WASHINGTON (CN) – The Senate on Thursday confirmed two of President Donald Trump’s federal judicial nominees, one to a court in Kansas and another to a court in Kentucky.
Both nominees cleared the Senate by unanimous voice vote after Democrats forced procedural votes on their nominations. The Senate voted 74-24 in a procedural vote on John Broomes, who is up for a seat on the U.S. District Court for the District of Kansas. U.S. District Court for the Western District of Kentucky nominee Rebecca Jennings cleared the same hurdle 94-2.
As their unopposed confirmations in the Senate indicate, neither nominee drew much controversy during the nomination process. Broomes and Jennings were both scheduled to testify at a nomination hearing in November, but never appeared before the committee as a panel of two circuit court judges who went before them ran long.
Jennings has worked at the Louisville, Kentucky, firm Middleton Reutlinger since 2003, becoming the chair of the firm’s litigation department in 2014. Jennings joined the firm after clerking for U.S. District Judge William Haynes of the Middle District of Tennessee.

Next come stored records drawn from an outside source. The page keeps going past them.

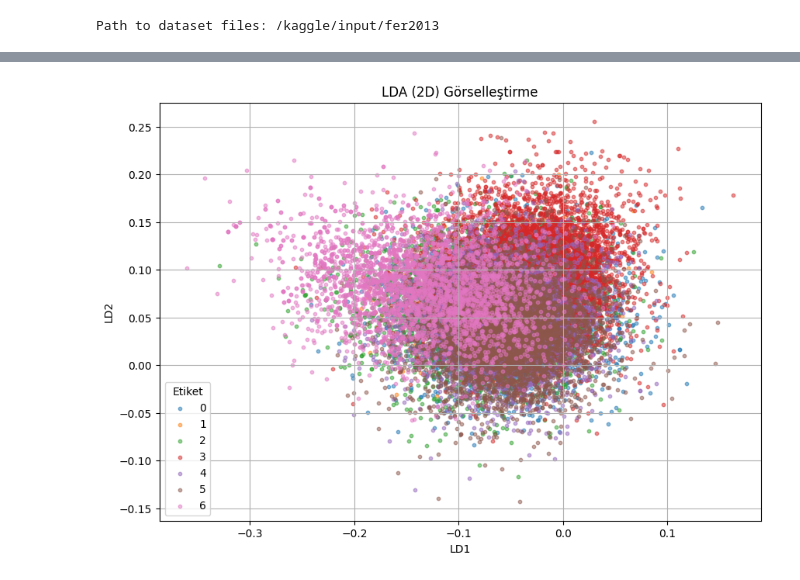
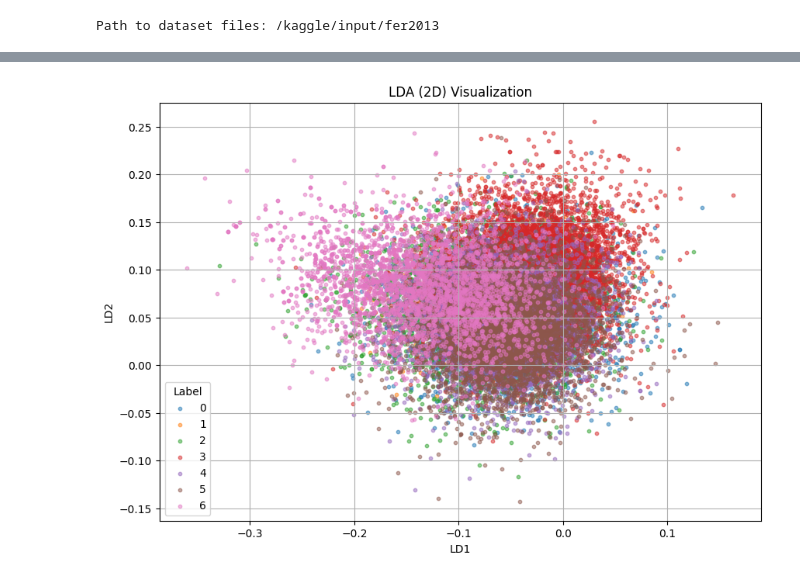
Before and after one commit to Reqoda/facial-expression-recognition, a Jupyter notebook: notebooks/project_notebook.ipynb, the cells around one changed output, grey strips where cells are left out. Cells and saved outputs as stored; diff of their text form; code cells hidden in the pictures.

```diff
--- a/notebooks/project_notebook.ipynb
+++ b/notebooks/project_notebook.ipynb
@@ -160,13 +171,13 @@ X_test_lda = np.dot(X_test, lda_projection_matrix)
 # %%
 plt.figure(figsize=(10, 7))
 for label in np.unique(y_train):
     idx = y_train == label
     plt.scatter(X_train_lda[idx, 0], X_train_lda[idx, 1], label=label, alpha=0.5, s=10)
-plt.legend(title="Etiket")
-plt.title("LDA (2D) Görselleştirme")
+plt.legend(title="Label")
+plt.title("LDA (2D) Visualization")
 plt.xlabel("LD1")
 plt.ylabel("LD2")
 plt.grid(True)
 plt.show()
 # %% [output]
-[figure, old version]
+[figure, new version]
```
Also changed, not shown: parts of 17 cells of this notebook.
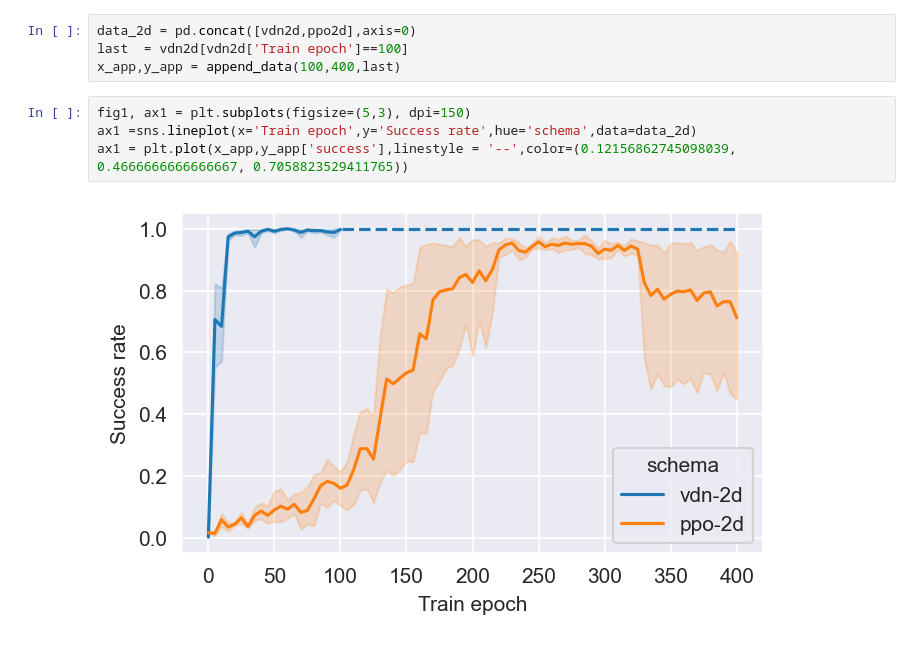
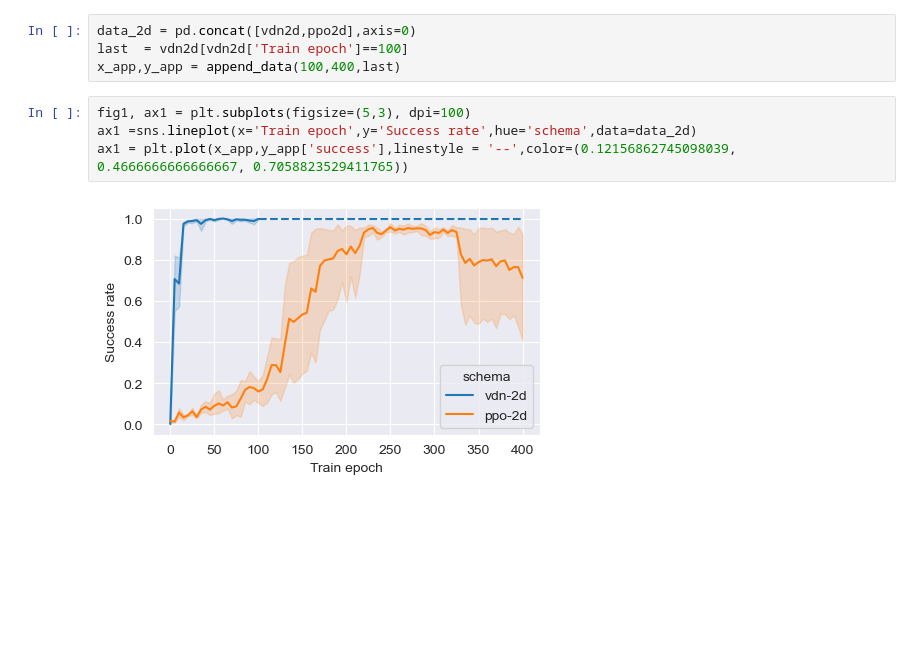
Before and after one commit to Polaris-Yang/MARL-DMFB, a Jupyter notebook: drawRes-dmfb/DrawRes.ipynb, the cells around one changed output. Cells and saved outputs as stored; diff of their text form; blank space fills up the shorter version.

```diff
--- a/drawRes-dmfb/DrawRes.ipynb
+++ b/drawRes-dmfb/DrawRes.ipynb
@@ -62,9 +62,9 @@ data_2d = pd.concat([vdn2d,ppo2d],axis=0)
 last  = vdn2d[vdn2d['Train epoch']==100]
 x_app,y_app = append_data(100,400,last)
 # %%
-fig1, ax1 = plt.subplots(figsize=(5,3), dpi=150)
+fig1, ax1 = plt.subplots(figsize=(5,3), dpi=100)
 ax1 =sns.lineplot(x='Train epoch',y='Success rate',hue='schema',data=data_2d)
 ax1 = plt.plot(x_app,y_app['success'],linestyle = '--',color=(0.12156862745098039, 0.4666666666666667, 0.7058823529411765))
 # %% [output]
-[figure, old version]
+[figure, new version]
 # %%
```
Also changed, not shown: parts of 15 cells of this notebook, 3 other files.
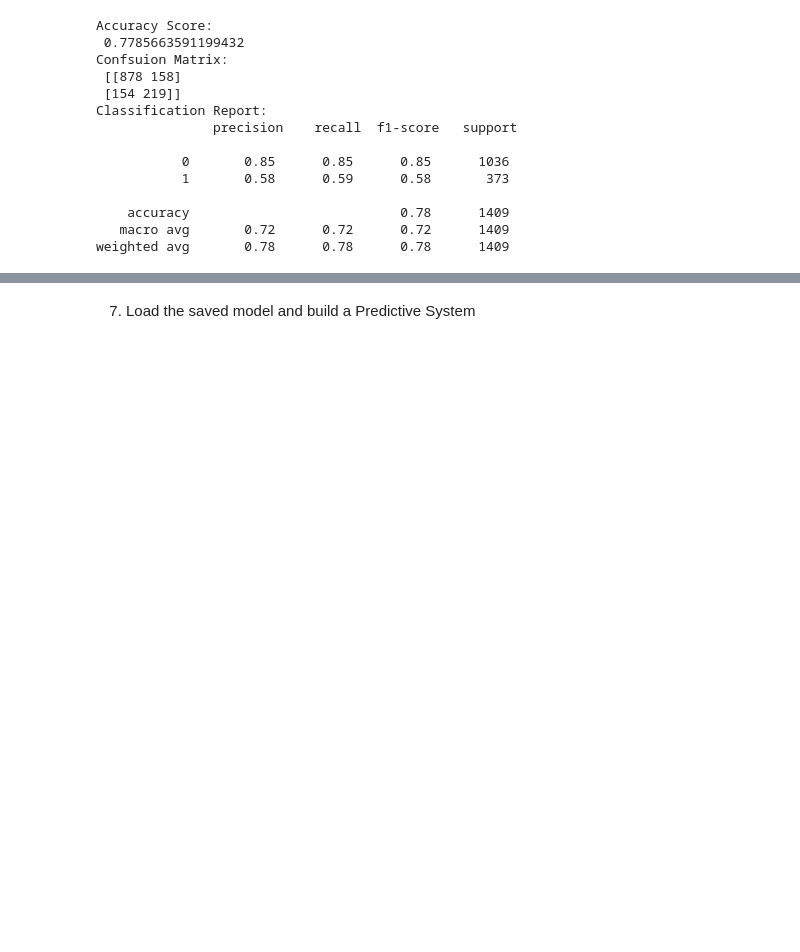
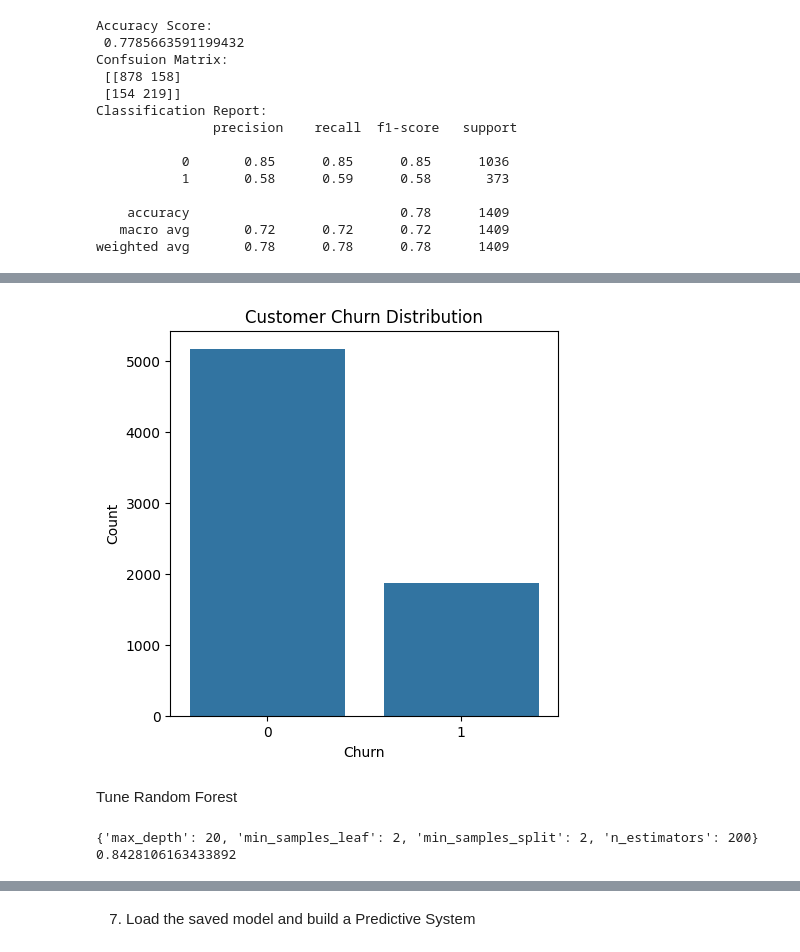
Before and after one commit to haritharajan04/Customer_Churn_Prediction_using_ML.ipynb, a Jupyter notebook: Customer_Churn_Prediction_using_ML.ipynb, the cells around one changed output, grey strips where cells are left out. Cells and saved outputs as stored; diff of their text form; code cells hidden in the pictures; blank space fills up the shorter version.

```diff
--- a/Customer_Churn_Prediction_using_ML.ipynb
+++ b/Customer_Churn_Prediction_using_ML.ipynb
@@ -562,0 +617,39 @@ with open("customer_churn_model.pkl", "wb") as f:
+# %%
+plt.figure(figsize=(5,5))
+
+sns.countplot(x=df["Churn"])
+
+plt.title("Customer Churn Distribution")
+plt.xlabel("Churn")
+plt.ylabel("Count")
+
+plt.show()
+# %% [output]
+[figure, added]
+# %% [markdown]
+Tune Random Forest
+# %%
+from sklearn.model_selection import GridSearchCV
+
+param_grid = {
+    "n_estimators":[100,200,300],
+    "max_depth":[10,20,None],
+    "min_samples_split":[2,5],
+    "min_samples_leaf":[1,2]
+}
+
+grid = GridSearchCV(
+    RandomForestClassifier(random_state=42),
+    param_grid,
+    cv=5,
+    scoring="accuracy",
+    n_jobs=-1
+)
+
+grid.fit(X_train_smote,y_train_smote)
+
+print(grid.best_params_)
+print(grid.best_score_)
+# %% [output]
+{'max_depth': 20, 'min_samples_leaf': 2, 'min_samples_split': 2, 'n_estimators': 200}
+0.8428106163433892
```
Also changed, not shown: parts of 8 cells of this notebook.
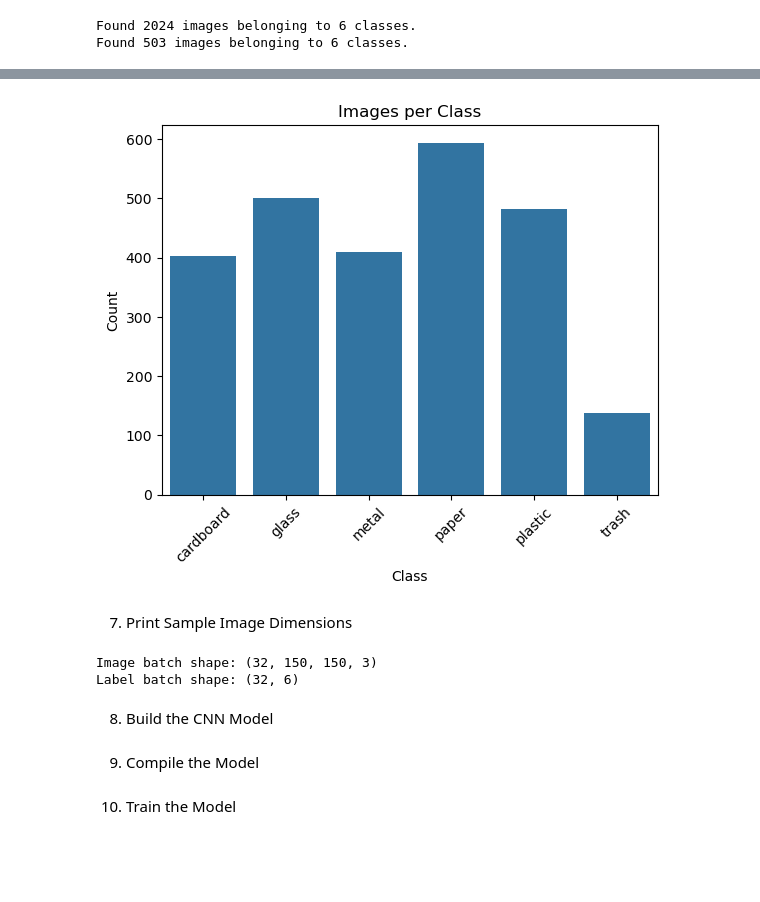
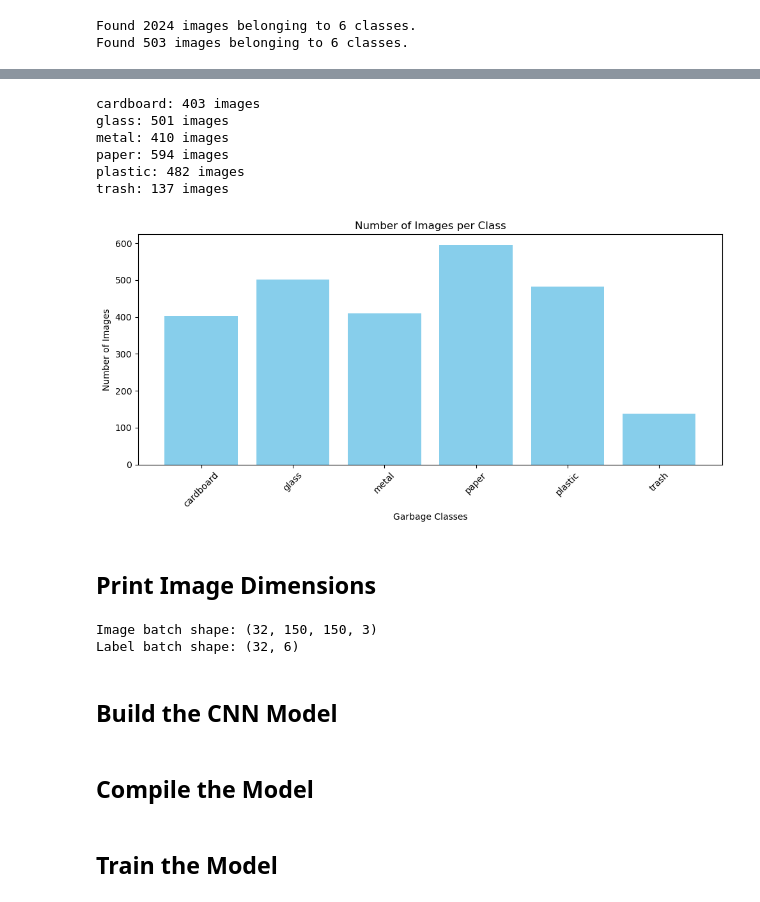
Before and after one commit to divy686/Week-1, a Jupyter notebook: notebook.ipynb, the cells around one changed output, grey strips where cells are left out. Cells and saved outputs as stored; diff of their text form; code cells hidden in the pictures; blank space fills up the shorter version.

```diff
--- a/notebook.ipynb
+++ b/notebook.ipynb
@@ -69,14 +59,38 @@ plt.show()
-# %%
-class_counts = {class_name: len(os.listdir(os.path.join(data_dir, class_name)))
-                for class_name in os.listdir(data_dir)}
-sns.barplot(x=list(class_counts.keys()), y=list(class_counts.values()))
-plt.title("Images per Class")
-plt.ylabel("Count")
-plt.xlabel("Class")
-plt.xticks(rotation=45)
-plt.show()
-# %% [output]
-[figure, removed]
+# %%
+import os
+import matplotlib.pyplot as plt
+
+
+data_dir = 'data/garbage_images'
+
+# List class names
+class_names = os.listdir(data_dir)
+
+# Count images in each class
+class_counts = {class_name: len(os.listdir(os.path.join(data_dir, class_name)))
+                for class_name in class_names}
+
+# Print counts
+for class_name, count in class_counts.items():
+    print(f"{class_name}: {count} images")
+
+# Plotting
+plt.figure(figsize=(10,5))
+plt.bar(class_counts.keys(), class_counts.values(), color='skyblue')
+plt.xlabel("Garbage Classes")
+plt.ylabel("Number of Images")
+plt.title("Number of Images per Class")
+plt.xticks(rotation=45)
+plt.tight_layout()
+plt.show()
+# %% [output]
+cardboard: 403 images
+glass: 501 images
+metal: 410 images
+paper: 594 images
+plastic: 482 images
+trash: 137 images
+[figure, added]
 # %% [markdown]
-7. Print Sample Image Dimensions
+## Print Image Dimensions
 # %%
@@ -88,5 +102,5 @@ print("Label batch shape:", labels.shape)
 Image batch shape: (32, 150, 150, 3)
 Label batch shape: (32, 6)
 # %% [markdown]
-8. Build the CNN Model
+## Build the CNN Model
 # %%
@@ -101,10 +118,10 @@ model = models.Sequential([
 ])
 # %% [markdown]
-9. Compile the Model
+## Compile the Model
 # %%
 model.compile(optimizer='adam',
               loss='categorical_crossentropy',
               metrics=['accuracy'])
 # %% [markdown]
-10. Train the Model
+ ## Train the Model
 # %%
```
Also changed, not shown: parts of 33 cells of this notebook.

While at the firm, Jennings has defended companies against class actions and worked both sides of professional malpractice and intellectual property cases, according to her profile on the firm’s website.
Jennings once served as lead defense counsel for a Kentucky school board that faced an ACLU-supported class action challenge to a program that allowed parents to enroll their children in classes that were divided by gender. A federal judge eventually ruled the program did not violate federal education regulations.
Despite a lengthy history in civil litigation, Jennings acknowledged in response to written questions Sen. Sheldon Whitehouse, D-R.I., submitted after her nomination hearing that she must work to remedy her lack of experience in criminal law.
Jennings said judges at the court to which she has been confirmed have allowed her to sit in on criminal proceedings, which she said will supplement her individual study of the subject.
John Broomes has worked as an attorney at the Hinkle Law Firm in Wichita, Kansas, since 2007, rising to the position of partner in 2010. Before attending law school, Broomes worked as a laboratory and project manager at Koch Industries. Broomes also served in the Navy from 1991 to 1996, earning the rank of lieutenant.
Broomes’ practice at Hinkle focuses on oil and gas law, primarily serving as outside general counsel for out-of-state businesses. Broomes told lawmakers he typically helps coordinate litigation efforts for attorneys in multiple states, working closely with his clients’ in-house counsel.
Whitehouse pressed Broomes in written questions submitted after his nomination hearing about his extensive work with oil and gas companies, specifically asking for his personal views on fracking.
Broomes explained his personal views on the issue would not matter if he was confirmed to the court and he assured Whitehouse that his work for oil and gas companies has not diminished his views of the environment.
“To the extent my work has had any effect on environmental rights, it has been to advance those rights,” Broomes wrote. “Energy is essential to the well-being of the people of the United States and many of my clients have helped bring affordable energy resources to the American public. The availability of abundant, affordable energy helps support a level of economic prosperity that enables a country like the United States to promote environmental quality.”